● Activity: Across the listing below, how many lines include the string "html"? Reply with the number alone.

---------- Supplied records

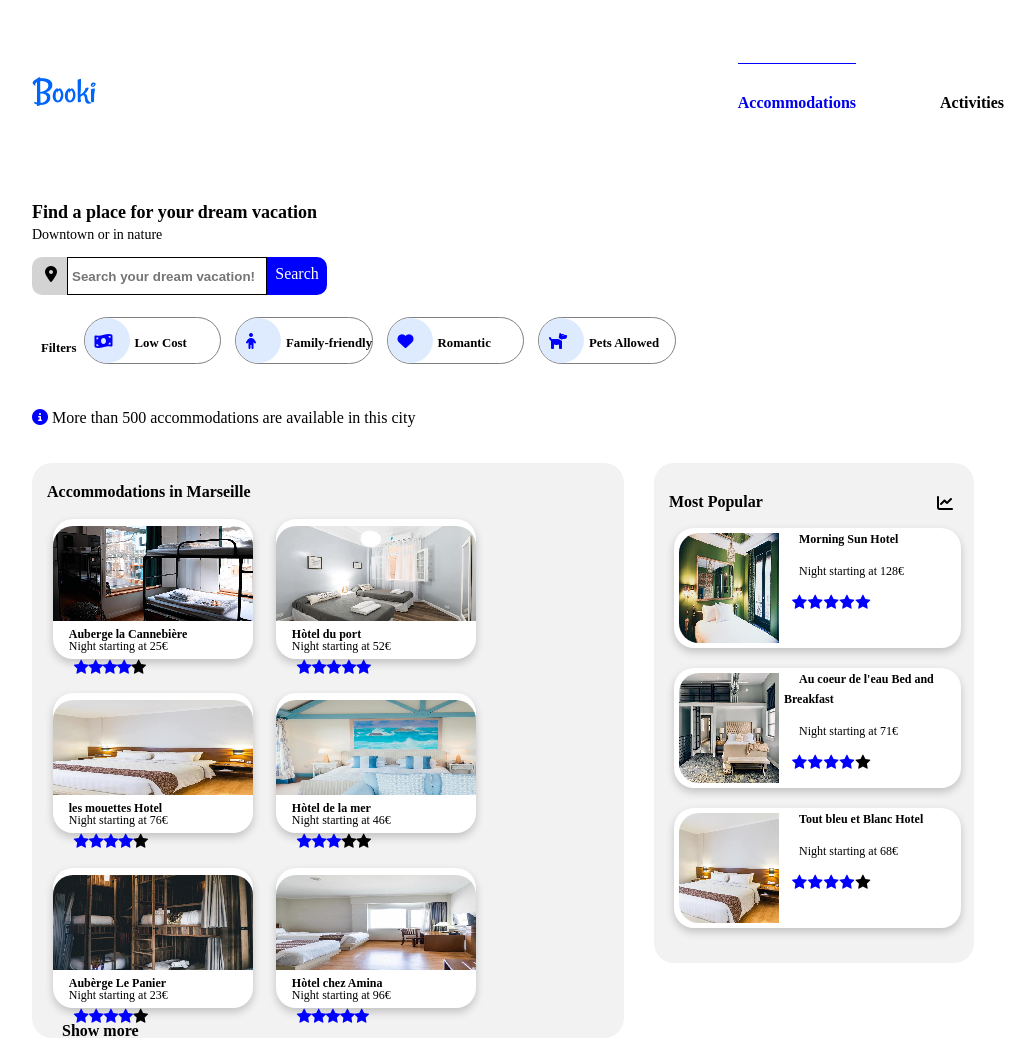
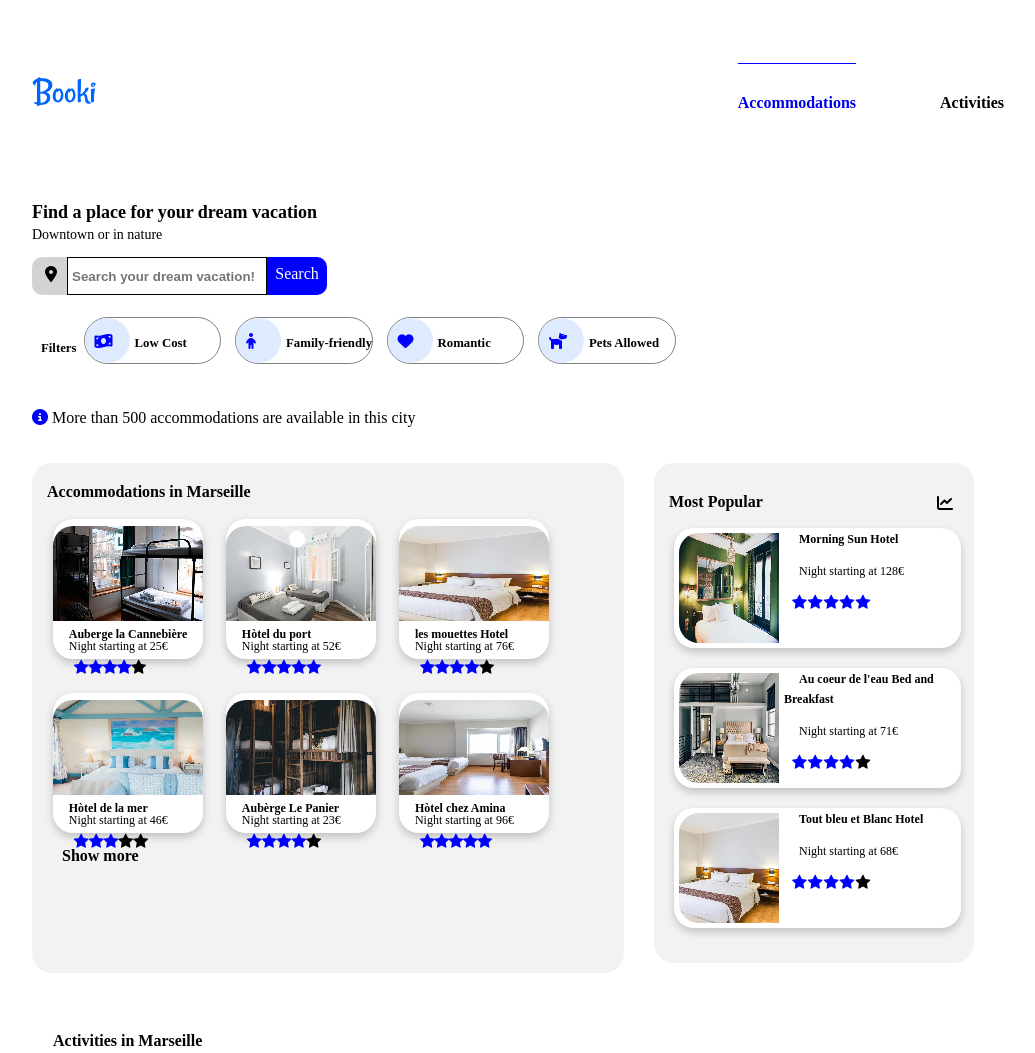
Before and after one commit to DeviantEris/Project-2-Open-Classrooms, a plain HTML site: page index.html in a window 1280 px wide. Shown: the top 1053 px of the page, without its empty margins (1-1036 px from the left). Drawn offline with Linux system fonts and the light colour scheme.

Commit message:
image sized right

```diff
--- a/index.html
+++ b/index.html
@@ -89,7 +89,7 @@
           <div class="card">
             <div class="vacationimages">
               <link rel="stylesheet" href="https://cdnjs.cloudflare.com/ajax/libs/font-awesome/4.7.0/css/font-awesome.min.css">
-             <a href="default.asp" target="_blank" class= "Clickable"> <img src="https://raw.githubusercontent.com/DeviantEris/Project-2-Open-Classrooms/main/marcus-loke-WQJvWU_HZFo-unsplash.jpg" alt="Auberge" width="200" height="95" class="hotspots">
+             <a href="default.asp" target="_blank" class= "Clickable"> <img src="https://raw.githubusercontent.com/DeviantEris/Project-2-Open-Classrooms/main/marcus-loke-WQJvWU_HZFo-unsplash.jpg" alt="Auberge" width="150" height="95" class="hotspots">
               <div class="desc"> <b>Auberge la Cannebi&egrave;re</b>
                 <p>Night starting at 25&#8364;</p>
               </div>
@@ -99,7 +99,7 @@
           </div>
           <div class="card">
             <div class="vacationimages">
-            <a href="default.asp" target="_blank"class= "Clickable">  <img src="https://raw.githubusercontent.com/DeviantEris/Project-2-Open-Classrooms/main/fred-kleber-gTbaxaVLvsg-unsplash.jpg" alt="Hotelduport" width="200" height="95" class="hotspots">
+            <a href="default.asp" target="_blank"class= "Clickable">  <img src="https://raw.githubusercontent.com/DeviantEris/Project-2-Open-Classrooms/main/fred-kleber-gTbaxaVLvsg-unsplash.jpg" alt="Hotelduport" width="150" height="95" class="hotspots">
               <div class="desc"><b>H&ograve;tel du port</b>
                 <p>Night starting at 52&#8364;</p>
               </div>
@@ -114,7 +114,7 @@
           </div>
           <div class="card">
             <div class="vacationimages">
-             <a href="default.asp" target="_blank"class= "Clickable"> <img src="https://raw.githubusercontent.com/DeviantEris/Project-2-Open-Classrooms/main/febrian-zakaria-sjvU0THccQA-unsplash.jpg" alt="les mouettes hotel" width="200" height="95" class="hotspots">
+             <a href="default.asp" target="_blank"class= "Clickable"> <img src="https://raw.githubusercontent.com/DeviantEris/Project-2-Open-Classrooms/main/febrian-zakaria-sjvU0THccQA-unsplash.jpg" alt="les mouettes hotel" width="150" height="95" class="hotspots">
               <div class="desc"> <b>les mouettes Hotel</b>
                 <p>Night starting at 76&#8364;</p>
               </div>
@@ -129,7 +129,7 @@
           </div>
           <div class="card">
             <div class="vacationimages">
-             <a href="default.asp" target="_blank"class= "Clickable"> <img src="https://raw.githubusercontent.com/DeviantEris/Project-2-Open-Classrooms/main/annie-spratt-Eg1qcIitAuA-unsplash.jpg" alt="hotel de la mer" width="200" height="95" class="hotspots">
+             <a href="default.asp" target="_blank"class= "Clickable"> <img src="https://raw.githubusercontent.com/DeviantEris/Project-2-Open-Classrooms/main/annie-spratt-Eg1qcIitAuA-unsplash.jpg" alt="hotel de la mer" width="150" height="95" class="hotspots">
               <div class="desc"><b>H&ograve;tel de la mer</b>
                 <p>Night starting at 46&#8364;</p>
               </div>
@@ -144,7 +144,7 @@
           </div>
           <div class="card">
             <div class="vacationimages">
-             <a href="default.asp" target="_blank"class= "Clickable"> <img src=" https://raw.githubusercontent.com/DeviantEris/Project-2-Open-Classrooms/main/nicate-lee-kT-ZyaiwBe0-unsplash.jpg" alt="le panier" width="200" height="95" class="hotspots">
+             <a href="default.asp" target="_blank"class= "Clickable"> <img src=" https://raw.githubusercontent.com/DeviantEris/Project-2-Open-Classrooms/main/nicate-lee-kT-ZyaiwBe0-unsplash.jpg" alt="le panier" width="150" height="95" class="hotspots">
               <div class="desc"><b>Aub&egrave;rge Le Panier</b>
                 <p>Night starting at 23&#8364;</p>
               </div>
@@ -159,7 +159,7 @@
           </div>
           <div class="card">
             <div class="vacationimages">
-            <a href="default.asp" target="_blank"class= "Clickable">  <img src="https://raw.githubusercontent.com/DeviantEris/Project-2-Open-Classrooms/main/febrian-zakaria-M6S1WvfW68A-unsplash.jpg" alt="HotelchezAmina" width="200" height="95" class="hotspots">
+            <a href="default.asp" target="_blank"class= "Clickable">  <img src="https://raw.githubusercontent.com/DeviantEris/Project-2-Open-Classrooms/main/febrian-zakaria-M6S1WvfW68A-unsplash.jpg" alt="HotelchezAmina" width="150" height="95" class="hotspots">
               <div class="desc"><b>H&ograve;tel chez Amina</b>
                 <p>Night starting at 96&#8364;</p>
               </div>
```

--------------------

● Response to this exercise: 3